When ‘herbal ecstasy’ goes the wrong way
The Irish Times
Health Supplement, p. 13
4 March 2008
DOES IT WORK? Remedies may be natural but they’re not always safe, writes Dónal O’Mathúna
MANY PEOPLE turn to herbal remedies in the belief that if they are natural, they must be safe. Strychnine, carbon monoxide and many other natural substances show this is not the case.
Ephedra has led to many reports of adverse effects and some deaths.
The US drug regulatory agency, the FDA, banned its sale in 2004, though only after years of attempting to restrict its sale. Even while evidence mounted of ephedra’s danger, it remained one of the most popular herbal remedies.
Ephedra is also known by its Chinese name, ma huang, as “herbal ecstasy” because of its stimulant effects, and as “herbal fen-phen”, after a weight-loss drug combination taken off the market several years ago.
Ephedra products are made from several ephedra species which contain different mixtures of compounds called alkaloids. Ephedrine is the most common alkaloid, which in purified form is used to treat asthma, as a nasal decongestant, and to increase blood pressure and heart rate.
A small number of other ephedra alkaloids have been used as conventional drugs.
Evidence from studies
Herbal ephedra contains ephedrine and does increase blood pressure and heart rate. However, herbal products vary widely in how much ephedrine and other alkaloids they contain. This may be why they have led to many side effects.
Ephedra is most commonly recommended to help people lose weight or to improve athletic performance. During the controversy in the US over ephedra regulation, an independent review of ephedra research was commissioned.
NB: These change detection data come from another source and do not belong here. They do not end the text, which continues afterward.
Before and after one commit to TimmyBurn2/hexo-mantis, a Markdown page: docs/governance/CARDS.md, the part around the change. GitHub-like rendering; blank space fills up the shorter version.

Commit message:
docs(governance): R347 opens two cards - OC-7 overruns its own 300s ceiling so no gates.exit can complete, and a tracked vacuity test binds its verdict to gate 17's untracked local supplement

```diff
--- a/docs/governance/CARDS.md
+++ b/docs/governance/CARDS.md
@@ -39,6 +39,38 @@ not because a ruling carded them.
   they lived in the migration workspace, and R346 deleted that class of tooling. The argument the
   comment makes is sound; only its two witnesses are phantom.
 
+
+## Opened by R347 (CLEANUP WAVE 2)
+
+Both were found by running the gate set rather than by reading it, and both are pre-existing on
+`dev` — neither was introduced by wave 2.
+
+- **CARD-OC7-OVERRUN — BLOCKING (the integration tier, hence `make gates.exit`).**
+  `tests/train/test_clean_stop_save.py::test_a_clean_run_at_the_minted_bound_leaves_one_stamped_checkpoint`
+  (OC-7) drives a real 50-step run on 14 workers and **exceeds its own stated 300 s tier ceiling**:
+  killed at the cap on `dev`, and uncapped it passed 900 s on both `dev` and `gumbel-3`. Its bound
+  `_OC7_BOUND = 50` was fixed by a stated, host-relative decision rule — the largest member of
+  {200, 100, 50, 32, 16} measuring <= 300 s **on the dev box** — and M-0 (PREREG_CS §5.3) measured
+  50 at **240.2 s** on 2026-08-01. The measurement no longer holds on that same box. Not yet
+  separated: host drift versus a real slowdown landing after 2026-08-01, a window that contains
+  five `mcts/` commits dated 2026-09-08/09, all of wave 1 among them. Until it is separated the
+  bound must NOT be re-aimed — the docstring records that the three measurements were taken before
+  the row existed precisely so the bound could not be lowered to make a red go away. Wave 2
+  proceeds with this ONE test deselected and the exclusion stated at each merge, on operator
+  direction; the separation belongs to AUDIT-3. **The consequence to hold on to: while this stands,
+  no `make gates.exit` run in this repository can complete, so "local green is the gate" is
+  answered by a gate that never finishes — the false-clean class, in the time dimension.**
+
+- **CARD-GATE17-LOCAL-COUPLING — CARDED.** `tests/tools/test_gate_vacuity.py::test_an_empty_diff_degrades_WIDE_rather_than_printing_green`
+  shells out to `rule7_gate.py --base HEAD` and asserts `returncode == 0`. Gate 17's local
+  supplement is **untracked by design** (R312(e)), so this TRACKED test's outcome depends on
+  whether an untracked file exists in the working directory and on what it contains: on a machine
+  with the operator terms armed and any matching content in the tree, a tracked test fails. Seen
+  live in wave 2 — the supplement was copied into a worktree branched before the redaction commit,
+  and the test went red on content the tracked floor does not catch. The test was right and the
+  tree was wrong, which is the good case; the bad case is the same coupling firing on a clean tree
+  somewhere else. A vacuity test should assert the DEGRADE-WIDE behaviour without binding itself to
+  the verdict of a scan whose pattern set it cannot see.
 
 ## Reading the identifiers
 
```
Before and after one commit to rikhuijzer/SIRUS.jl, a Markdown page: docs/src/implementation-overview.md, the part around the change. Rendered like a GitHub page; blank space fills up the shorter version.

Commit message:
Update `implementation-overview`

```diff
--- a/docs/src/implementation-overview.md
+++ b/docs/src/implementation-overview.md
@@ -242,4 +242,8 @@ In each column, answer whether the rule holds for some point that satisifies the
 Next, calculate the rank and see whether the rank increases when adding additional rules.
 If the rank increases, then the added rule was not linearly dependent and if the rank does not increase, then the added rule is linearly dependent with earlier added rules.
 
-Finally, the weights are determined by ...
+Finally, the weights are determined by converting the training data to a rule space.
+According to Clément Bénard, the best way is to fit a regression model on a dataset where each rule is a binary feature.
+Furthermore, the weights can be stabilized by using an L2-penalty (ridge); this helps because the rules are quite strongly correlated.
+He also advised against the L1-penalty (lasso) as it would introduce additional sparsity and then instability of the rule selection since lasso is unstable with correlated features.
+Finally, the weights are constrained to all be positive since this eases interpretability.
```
For use in losing weight, one study of ephedra alone and four of ephedra containing multiherb mixtures found that, on average, people lost one kilogram per month more taking ephedra compared to a placebo.
No studies examined ephedra to improve sports performance. Purified ephedrine was examined in some trials. Alone, it gave no improvements, though in combination with caffeine it showed some performance enhancement.
All these studies reported significant increases in heart rate and blood pressure, but whether this led to better performances in competition was not examined.
In contrast with the small benefits found in studies, many adverse effects were found. When ephedra sales made up less than 1 per cent of the US market, it led to 64 per cent of all herbal adverse event reports made to poison control centres. In many studies, those taking ephedra or ephedrine had three to four times more side effects. Common reactions included high blood pressure, increased heart rate, heart palpitations, anxiety, restlessness, agitation, and headache. About one-third of those given higher doses had nausea and vomiting. Ephedra was also linked with very serious side effects, such as heart attack, stroke, psychosis and sudden death. It has been suspected to play a role in the sudden deaths of some highly competitive athletes.
While supporters of ephedra claim serious side effects occur only when people use very high doses for long periods, this has not always been the case. Some people appear to be very sensitive to the drug. In addition, ephedra is likely to interfere with other drugs being taken for heart conditions or mental health.
Use of ephedra to enhance sports performance is not supported by research. The herb does stimulate the heart, but there is no evidence this improves performance. The herb is also banned by the International Olympic Committee and other sports organisations.
While ephedra has been found to help a little when taken for weight loss, the risks far outweigh the limited benefit. Given these risks and lack of effectiveness, use of ephedra cannot be recommended for anyone.